[Dataset records]

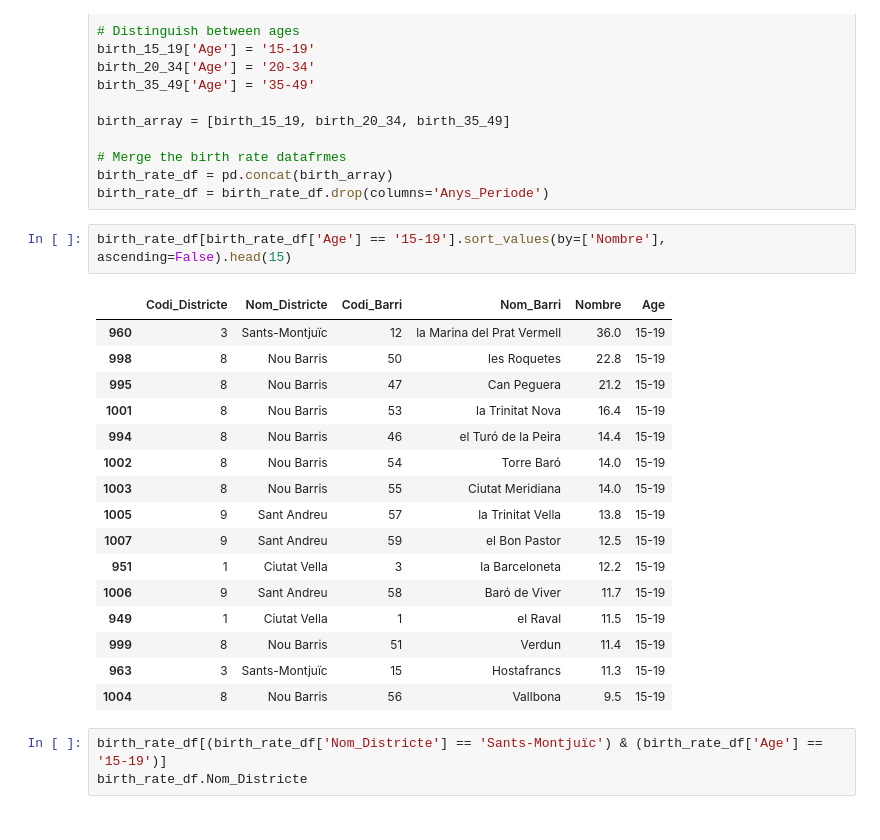
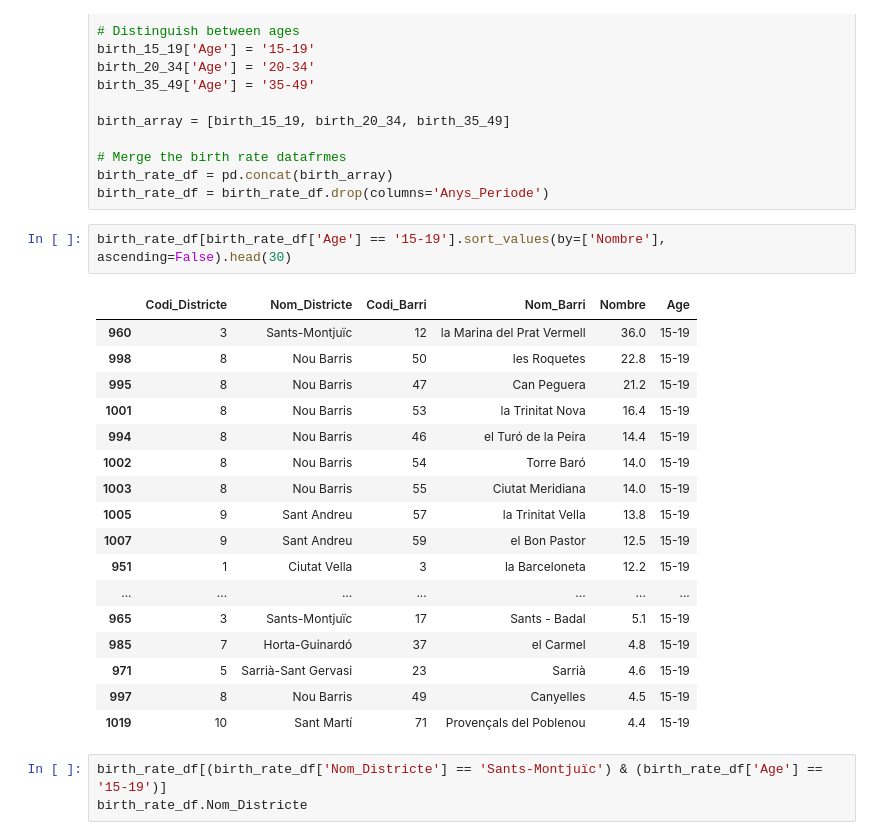
Before and after one commit to JuliaAT/AVDM-project, a Jupyter notebook: Barrios.ipynb, the cells around one changed output. Drawn from its saved outputs; the diff is of its cells as text.

```diff
--- a/Barrios.ipynb
+++ b/Barrios.ipynb
@@ -46,24 +52,25 @@ birth_array = [birth_15_19, birth_20_34, birth_35_49]
 birth_rate_df = pd.concat(birth_array)
 birth_rate_df = birth_rate_df.drop(columns='Anys_Periode')
 # %%
-birth_rate_df[birth_rate_df['Age'] == '15-19'].sort_values(by=['Nombre'], ascending=False).head(15)
+birth_rate_df[birth_rate_df['Age'] == '15-19'].sort_values(by=['Nombre'], ascending=False).head(30)
 # %% [output]
 |  | Codi_Districte | Nom_Districte | Codi_Barri | Nom_Barri | Nombre | Age |
 | 960 | 3 | Sants-Montjuïc | 12 | la Marina del Prat Vermell | 36.0 | 15-19 |
 | 998 | 8 | Nou Barris | 50 | les Roquetes | 22.8 | 15-19 |
 | 995 | 8 | Nou Barris | 47 | Can Peguera | 21.2 | 15-19 |
 | 1001 | 8 | Nou Barris | 53 | la Trinitat Nova | 16.4 | 15-19 |
 | 994 | 8 | Nou Barris | 46 | el Turó de la Peira | 14.4 | 15-19 |
 | 1002 | 8 | Nou Barris | 54 | Torre Baró | 14.0 | 15-19 |
 | 1003 | 8 | Nou Barris | 55 | Ciutat Meridiana | 14.0 | 15-19 |
 | 1005 | 9 | Sant Andreu | 57 | la Trinitat Vella | 13.8 | 15-19 |
 | 1007 | 9 | Sant Andreu | 59 | el Bon Pastor | 12.5 | 15-19 |
 | 951 | 1 | Ciutat Vella | 3 | la Barceloneta | 12.2 | 15-19 |
-| 1006 | 9 | Sant Andreu | 58 | Baró de Viver | 11.7 | 15-19 |
-| 949 | 1 | Ciutat Vella | 1 | el Raval | 11.5 | 15-19 |
-| 999 | 8 | Nou Barris | 51 | Verdun | 11.4 | 15-19 |
-| 963 | 3 | Sants-Montjuïc | 15 | Hostafrancs | 11.3 | 15-19 |
-| 1004 | 8 | Nou Barris | 56 | Vallbona | 9.5 | 15-19 |
+| ... | ... | ... | ... | ... | ... | ... |
+| 965 | 3 | Sants-Montjuïc | 17 | Sants - Badal | 5.1 | 15-19 |
+| 985 | 7 | Horta-Guinardó | 37 | el Carmel | 4.8 | 15-19 |
+| 971 | 5 | Sarrià-Sant Gervasi | 23 | Sarrià | 4.6 | 15-19 |
+| 997 | 8 | Nou Barris | 49 | Canyelles | 4.5 | 15-19 |
+| 1019 | 10 | Sant Martí | 71 | Provençals del Poblenou | 4.4 | 15-19 |
 # %%
 birth_rate_df[(birth_rate_df['Nom_Districte'] == 'Sants-Montjuïc') & (birth_rate_df['Age'] == '15-19')]
 birth_rate_df.Nom_Districte
```
Also changed, not shown: parts of 29 cells of this notebook, 5 other files.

## ABOUT THIS TASK:
In the copy, include each entry exactly as written and none of the pictures.

## TASK SOLUTION:
Before and after one commit to JuliaAT/AVDM-project, a Jupyter notebook: Barrios.ipynb, the cells around one changed output. Drawn from its saved outputs; the diff is of its cells as text.

```diff
--- a/Barrios.ipynb
+++ b/Barrios.ipynb
@@ -46,24 +52,25 @@ birth_array = [birth_15_19, birth_20_34, birth_35_49]
 birth_rate_df = pd.concat(birth_array)
 birth_rate_df = birth_rate_df.drop(columns='Anys_Periode')
 # %%
-birth_rate_df[birth_rate_df['Age'] == '15-19'].sort_values(by=['Nombre'], ascending=False).head(15)
+birth_rate_df[birth_rate_df['Age'] == '15-19'].sort_values(by=['Nombre'], ascending=False).head(30)
 # %% [output]
 |  | Codi_Districte | Nom_Districte | Codi_Barri | Nom_Barri | Nombre | Age |
 | 960 | 3 | Sants-Montjuïc | 12 | la Marina del Prat Vermell | 36.0 | 15-19 |
 | 998 | 8 | Nou Barris | 50 | les Roquetes | 22.8 | 15-19 |
 | 995 | 8 | Nou Barris | 47 | Can Peguera | 21.2 | 15-19 |
 | 1001 | 8 | Nou Barris | 53 | la Trinitat Nova | 16.4 | 15-19 |
 | 994 | 8 | Nou Barris | 46 | el Turó de la Peira | 14.4 | 15-19 |
 | 1002 | 8 | Nou Barris | 54 | Torre Baró | 14.0 | 15-19 |
 | 1003 | 8 | Nou Barris | 55 | Ciutat Meridiana | 14.0 | 15-19 |
 | 1005 | 9 | Sant Andreu | 57 | la Trinitat Vella | 13.8 | 15-19 |
 | 1007 | 9 | Sant Andreu | 59 | el Bon Pastor | 12.5 | 15-19 |
 | 951 | 1 | Ciutat Vella | 3 | la Barceloneta | 12.2 | 15-19 |
-| 1006 | 9 | Sant Andreu | 58 | Baró de Viver | 11.7 | 15-19 |
-| 949 | 1 | Ciutat Vella | 1 | el Raval | 11.5 | 15-19 |
-| 999 | 8 | Nou Barris | 51 | Verdun | 11.4 | 15-19 |
-| 963 | 3 | Sants-Montjuïc | 15 | Hostafrancs | 11.3 | 15-19 |
-| 1004 | 8 | Nou Barris | 56 | Vallbona | 9.5 | 15-19 |
+| ... | ... | ... | ... | ... | ... | ... |
+| 965 | 3 | Sants-Montjuïc | 17 | Sants - Badal | 5.1 | 15-19 |
+| 985 | 7 | Horta-Guinardó | 37 | el Carmel | 4.8 | 15-19 |
+| 971 | 5 | Sarrià-Sant Gervasi | 23 | Sarrià | 4.6 | 15-19 |
+| 997 | 8 | Nou Barris | 49 | Canyelles | 4.5 | 15-19 |
+| 1019 | 10 | Sant Martí | 71 | Provençals del Poblenou | 4.4 | 15-19 |
 # %%
 birth_rate_df[(birth_rate_df['Nom_Districte'] == 'Sants-Montjuïc') & (birth_rate_df['Age'] == '15-19')]
 birth_rate_df.Nom_Districte
```
Also changed, not shown: parts of 29 cells of this notebook, 5 other files.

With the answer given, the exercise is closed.